Problem details.
Each entry must appear again exactly as it does in the source.

Source information.
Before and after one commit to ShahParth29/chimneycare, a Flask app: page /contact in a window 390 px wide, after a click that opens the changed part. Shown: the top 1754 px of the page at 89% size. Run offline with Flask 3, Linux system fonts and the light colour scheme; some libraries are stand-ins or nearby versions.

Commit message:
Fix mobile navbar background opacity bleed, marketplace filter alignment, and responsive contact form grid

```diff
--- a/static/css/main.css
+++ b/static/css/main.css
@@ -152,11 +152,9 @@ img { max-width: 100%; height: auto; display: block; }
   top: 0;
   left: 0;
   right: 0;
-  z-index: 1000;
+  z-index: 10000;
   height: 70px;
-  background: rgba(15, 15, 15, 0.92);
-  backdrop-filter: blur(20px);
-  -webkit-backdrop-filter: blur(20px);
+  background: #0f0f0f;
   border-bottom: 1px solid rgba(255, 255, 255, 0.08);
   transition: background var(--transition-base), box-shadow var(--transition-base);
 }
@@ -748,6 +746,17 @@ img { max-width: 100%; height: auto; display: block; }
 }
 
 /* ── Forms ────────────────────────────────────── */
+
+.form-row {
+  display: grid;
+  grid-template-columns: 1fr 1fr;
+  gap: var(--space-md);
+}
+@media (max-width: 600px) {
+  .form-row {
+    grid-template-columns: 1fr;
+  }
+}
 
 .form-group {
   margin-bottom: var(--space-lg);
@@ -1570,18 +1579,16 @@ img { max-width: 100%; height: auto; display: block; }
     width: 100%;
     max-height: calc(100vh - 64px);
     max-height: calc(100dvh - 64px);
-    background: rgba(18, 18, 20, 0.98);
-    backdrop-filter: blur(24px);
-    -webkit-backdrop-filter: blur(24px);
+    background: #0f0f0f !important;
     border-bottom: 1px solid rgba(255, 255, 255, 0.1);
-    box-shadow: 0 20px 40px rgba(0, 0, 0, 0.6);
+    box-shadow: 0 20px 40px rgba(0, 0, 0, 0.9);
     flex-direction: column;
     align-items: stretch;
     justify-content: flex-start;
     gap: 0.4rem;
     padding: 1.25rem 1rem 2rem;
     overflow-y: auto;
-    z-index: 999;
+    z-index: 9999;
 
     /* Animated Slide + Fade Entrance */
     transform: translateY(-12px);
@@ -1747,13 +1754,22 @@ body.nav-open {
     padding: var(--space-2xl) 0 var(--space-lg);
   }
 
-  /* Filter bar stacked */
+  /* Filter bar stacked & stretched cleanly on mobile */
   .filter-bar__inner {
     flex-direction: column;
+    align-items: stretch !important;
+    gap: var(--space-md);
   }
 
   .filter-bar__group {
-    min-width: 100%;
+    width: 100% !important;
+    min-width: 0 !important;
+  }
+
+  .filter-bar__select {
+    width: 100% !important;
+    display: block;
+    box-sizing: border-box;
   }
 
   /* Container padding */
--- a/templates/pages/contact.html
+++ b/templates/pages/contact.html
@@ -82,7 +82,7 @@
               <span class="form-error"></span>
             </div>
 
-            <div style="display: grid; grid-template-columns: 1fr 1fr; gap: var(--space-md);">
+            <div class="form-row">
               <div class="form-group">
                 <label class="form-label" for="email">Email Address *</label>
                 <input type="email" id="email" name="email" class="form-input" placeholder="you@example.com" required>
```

Solution to this exercise.
Before and after one commit to ShahParth29/chimneycare, a Flask app: page /contact in a window 390 px wide, after a click that opens the changed part. Shown: the top 1754 px of the page at 89% size. Run offline with Flask 3, Linux system fonts and the light colour scheme; some libraries are stand-ins or nearby versions.

Commit message:
Fix mobile navbar background opacity bleed, marketplace filter alignment, and responsive contact form grid

```diff
--- a/static/css/main.css
+++ b/static/css/main.css
@@ -152,11 +152,9 @@ img { max-width: 100%; height: auto; display: block; }
   top: 0;
   left: 0;
   right: 0;
-  z-index: 1000;
+  z-index: 10000;
   height: 70px;
-  background: rgba(15, 15, 15, 0.92);
-  backdrop-filter: blur(20px);
-  -webkit-backdrop-filter: blur(20px);
+  background: #0f0f0f;
   border-bottom: 1px solid rgba(255, 255, 255, 0.08);
   transition: background var(--transition-base), box-shadow var(--transition-base);
 }
@@ -748,6 +746,17 @@ img { max-width: 100%; height: auto; display: block; }
 }
 
 /* ── Forms ────────────────────────────────────── */
+
+.form-row {
+  display: grid;
+  grid-template-columns: 1fr 1fr;
+  gap: var(--space-md);
+}
+@media (max-width: 600px) {
+  .form-row {
+    grid-template-columns: 1fr;
+  }
+}
 
 .form-group {
   margin-bottom: var(--space-lg);
@@ -1570,18 +1579,16 @@ img { max-width: 100%; height: auto; display: block; }
     width: 100%;
     max-height: calc(100vh - 64px);
     max-height: calc(100dvh - 64px);
-    background: rgba(18, 18, 20, 0.98);
-    backdrop-filter: blur(24px);
-    -webkit-backdrop-filter: blur(24px);
+    background: #0f0f0f !important;
     border-bottom: 1px solid rgba(255, 255, 255, 0.1);
-    box-shadow: 0 20px 40px rgba(0, 0, 0, 0.6);
+    box-shadow: 0 20px 40px rgba(0, 0, 0, 0.9);
     flex-direction: column;
     align-items: stretch;
     justify-content: flex-start;
     gap: 0.4rem;
     padding: 1.25rem 1rem 2rem;
     overflow-y: auto;
-    z-index: 999;
+    z-index: 9999;
 
     /* Animated Slide + Fade Entrance */
     transform: translateY(-12px);
@@ -1747,13 +1754,22 @@ body.nav-open {
     padding: var(--space-2xl) 0 var(--space-lg);
   }
 
-  /* Filter bar stacked */
+  /* Filter bar stacked & stretched cleanly on mobile */
   .filter-bar__inner {
     flex-direction: column;
+    align-items: stretch !important;
+    gap: var(--space-md);
   }
 
   .filter-bar__group {
-    min-width: 100%;
+    width: 100% !important;
+    min-width: 0 !important;
+  }
+
+  .filter-bar__select {
+    width: 100% !important;
+    display: block;
+    box-sizing: border-box;
   }
 
   /* Container padding */
--- a/templates/pages/contact.html
+++ b/templates/pages/contact.html
@@ -82,7 +82,7 @@
               <span class="form-error"></span>
             </div>
 
-            <div style="display: grid; grid-template-columns: 1fr 1fr; gap: var(--space-md);">
+            <div class="form-row">
               <div class="form-group">
                 <label class="form-label" for="email">Email Address *</label>
                 <input type="email" id="email" name="email" class="form-input" placeholder="you@example.com" required>
```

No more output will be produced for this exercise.